MATERIAL FOR THE TASK:
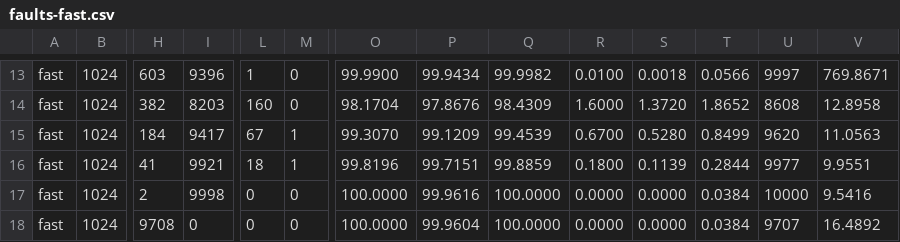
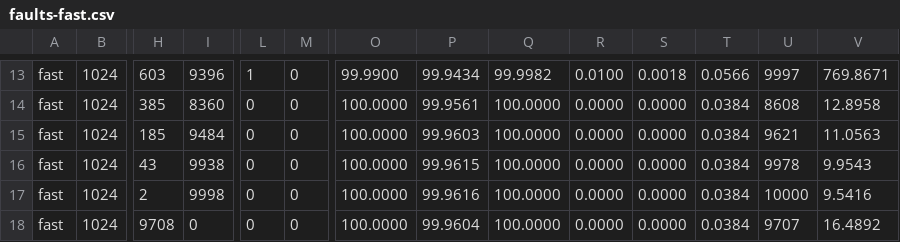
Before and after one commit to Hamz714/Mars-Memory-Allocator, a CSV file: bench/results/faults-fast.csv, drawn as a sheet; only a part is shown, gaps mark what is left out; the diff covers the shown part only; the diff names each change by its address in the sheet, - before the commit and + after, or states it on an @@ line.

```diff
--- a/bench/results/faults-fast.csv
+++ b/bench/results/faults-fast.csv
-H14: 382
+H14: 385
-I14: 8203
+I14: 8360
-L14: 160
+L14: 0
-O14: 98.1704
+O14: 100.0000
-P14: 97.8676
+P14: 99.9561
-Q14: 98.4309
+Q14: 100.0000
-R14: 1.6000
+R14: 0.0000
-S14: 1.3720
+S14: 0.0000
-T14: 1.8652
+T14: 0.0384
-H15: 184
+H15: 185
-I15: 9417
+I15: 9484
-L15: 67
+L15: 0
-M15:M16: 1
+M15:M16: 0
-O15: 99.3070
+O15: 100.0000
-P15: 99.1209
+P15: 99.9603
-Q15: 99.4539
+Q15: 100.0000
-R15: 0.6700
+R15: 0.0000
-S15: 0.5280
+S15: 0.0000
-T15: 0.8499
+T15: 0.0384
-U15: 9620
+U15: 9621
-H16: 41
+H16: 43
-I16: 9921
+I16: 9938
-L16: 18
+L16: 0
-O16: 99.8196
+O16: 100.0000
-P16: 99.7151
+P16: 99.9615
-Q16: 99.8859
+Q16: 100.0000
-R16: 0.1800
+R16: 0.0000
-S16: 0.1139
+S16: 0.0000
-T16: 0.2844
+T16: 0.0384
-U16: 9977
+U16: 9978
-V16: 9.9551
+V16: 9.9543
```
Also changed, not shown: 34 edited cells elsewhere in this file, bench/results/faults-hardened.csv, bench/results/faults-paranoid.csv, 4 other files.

WHAT THE TASK ASKS:
Exact copy, no pictures: reproduce every entry shown above.

SOLUTION TO THIS TASK:
Before and after one commit to Hamz714/Mars-Memory-Allocator, a CSV file: bench/results/faults-fast.csv, drawn as a sheet; only a part is shown, gaps mark what is left out; the diff covers the shown part only; the diff names each change by its address in the sheet, - before the commit and + after, or states it on an @@ line.

```diff
--- a/bench/results/faults-fast.csv
+++ b/bench/results/faults-fast.csv
-H14: 382
+H14: 385
-I14: 8203
+I14: 8360
-L14: 160
+L14: 0
-O14: 98.1704
+O14: 100.0000
-P14: 97.8676
+P14: 99.9561
-Q14: 98.4309
+Q14: 100.0000
-R14: 1.6000
+R14: 0.0000
-S14: 1.3720
+S14: 0.0000
-T14: 1.8652
+T14: 0.0384
-H15: 184
+H15: 185
-I15: 9417
+I15: 9484
-L15: 67
+L15: 0
-M15:M16: 1
+M15:M16: 0
-O15: 99.3070
+O15: 100.0000
-P15: 99.1209
+P15: 99.9603
-Q15: 99.4539
+Q15: 100.0000
-R15: 0.6700
+R15: 0.0000
-S15: 0.5280
+S15: 0.0000
-T15: 0.8499
+T15: 0.0384
-U15: 9620
+U15: 9621
-H16: 41
+H16: 43
-I16: 9921
+I16: 9938
-L16: 18
+L16: 0
-O16: 99.8196
+O16: 100.0000
-P16: 99.7151
+P16: 99.9615
-Q16: 99.8859
+Q16: 100.0000
-R16: 0.1800
+R16: 0.0000
-S16: 0.1139
+S16: 0.0000
-T16: 0.2844
+T16: 0.0384
-U16: 9977
+U16: 9978
-V16: 9.9551
+V16: 9.9543
```
Also changed, not shown: 34 edited cells elsewhere in this file, bench/results/faults-hardened.csv, bench/results/faults-paranoid.csv, 4 other files.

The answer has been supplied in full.